    I encourage you to check out Nobscot Corporation, they are a company committed to the long-term success of their customers, and passionate about improving organizational effectiveness and advancing the discipline of Human Resources.

    Thanks very much to Nobscot, especially CEO Beth N. Carvin for their generous support of the HRevolution.


    Note : This post is part of the HRevolution Sponsor Spotlight series, the event organiizer's way of saying thanks to the fantastic sponsors of HRevolution, without their generous support the event would not be possible.



    Facebook and Talent Management Technology

    Recently Talent and Learning Management vendor SumTotal Systems announced a set of new integrations meant  to present information from the system, "where employees live most, applications like Microsoft Outlook and Facebook". In Facebook, for example, and employee could see updates and alerts from the SumTotal system, and connect with their internal colleagues without leaving the Facebook site.

    While most would not argue that corporate workers spend ridiculous amounts of time in Outlook, the idea that enterprise Talent Management systems should be connected with Facebook and LinkedIn is certainly an interesting and new development.

    Heck, pretty much every day I see a new article or study on organizations that block access to Facebook and LinkedIn. But that is not really the 'core' issue as I see it.

    I think the important message is not really about social networks and their use in the workplace, but rather a signal that the 'enterprise' platform as a required destination for employees and managers will erode in importance.
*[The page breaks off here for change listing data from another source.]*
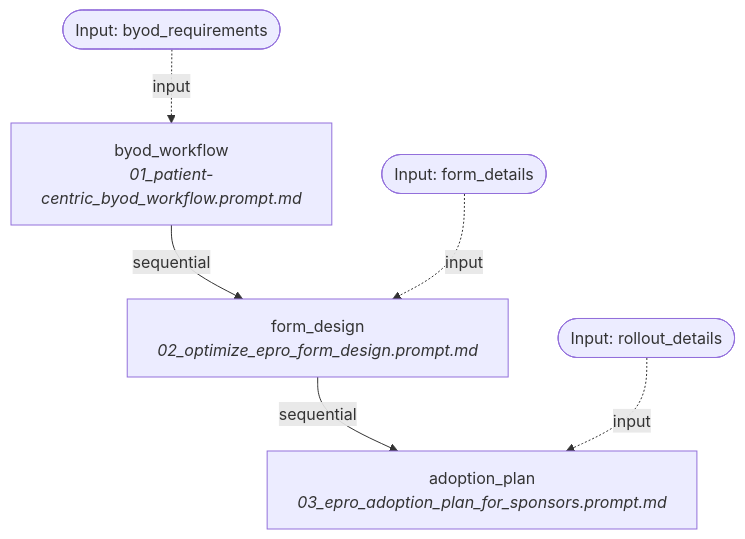
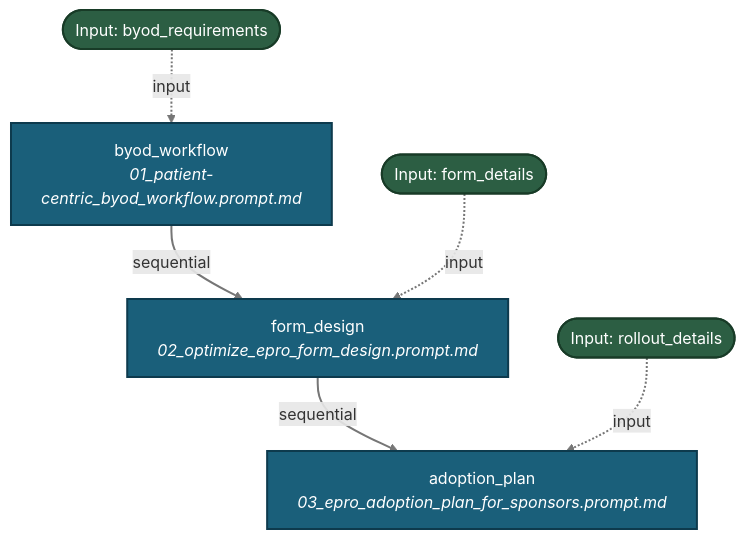
Before and after one commit to fderuiter/proompts: the diagram in docs/workflows/epro.md, drawn with Mermaid. The commit also changed 267 other files, not shown here.

````diff
--- a/docs/workflows/epro.md
+++ b/docs/workflows/epro.md
@@ -11,14 +11,17 @@
 ```mermaid
 graph TD
-    INPUT_byod_requirements([Input: byod_requirements])
-    INPUT_form_details([Input: form_details])
-    INPUT_rollout_details([Input: rollout_details])
-    byod_workflow[byod_workflow<br><i>01_patient-centric_byod_workflow.prompt.md</i>]
+    classDef stepNode fill:#1a5f7a,stroke:#0d3a4d,stroke-width:2px,color:#ffffff;
+    classDef inputNode fill:#2c5e43,stroke:#183b27,stroke-width:2px,color:#ffffff;
+    INPUT_byod_requirements([Input: byod_requirements]):::inputNode
+    INPUT_form_details([Input: form_details]):::inputNode
+    INPUT_rollout_details([Input: rollout_details]):::inputNode
+    byod_workflow[byod_workflow<br><i>01_patient-centric_byod_workflow.prompt.md</i>]:::stepNode
     INPUT_byod_requirements -. input .-> byod_workflow
     byod_workflow -->|sequential| form_design
-    form_design[form_design<br><i>02_optimize_epro_form_design.prompt.md</i>]
+    form_design[form_design<br><i>02_optimize_epro_form_design.prompt.md</i>]:::stepNode
     INPUT_form_details -. input .-> form_design
     form_design -->|sequential| adoption_plan
-    adoption_plan[adoption_plan<br><i>03_epro_adoption_plan_for_sponsors.prompt.md</i>]
+    adoption_plan[adoption_plan<br><i>03_epro_adoption_plan_for_sponsors.prompt.md</i>]:::stepNode
     INPUT_rollout_details -. input .-> adoption_plan
+    linkStyle default stroke:#767676,stroke-width:2px;
 ```
````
More and more the 'official' home page or portals are going to be supplanted by interactions with the 'enterprise' information and processes via external networks (LinkedIn, Facebook), other internal enterprise tools (Outlook, intranets), and mobile (iPhone, Blackberry). If employees and line managers only have to visit a tool or system to accomplish one specific task, and that task is not somehow incorporated into their 'normal' workflow, the likelihood of adoption and effective utilization is far lower. 

    You may have a fantastic system, full of incredible content, but if no one goes there to leverage that content then it may as well be not there at all.

    Additionally, as the definitions of work shift, and the relationships that talent maintains with organizations become more fluid, much more versatile and agile tools for talent management will be needed.  Certainly part of the versatility will derive from embedded integration with Facebook and LinkedIn, but the larger work that remains is to convince organizations and vendors that their fancy home pages and dashboards, while interesting and exciting to look at, might not matter one bit to the employee and manager that never wants to visit them. 

    For some time it has been fashionable in marketing circles to declare that the corporate web site is 'dead' and that no one really cares what is on there, I wonder if one day enterprise systems home pages will 'die' as well and be replaced with a collection of widgets, add-ons, browser toolbars, and mobile applications.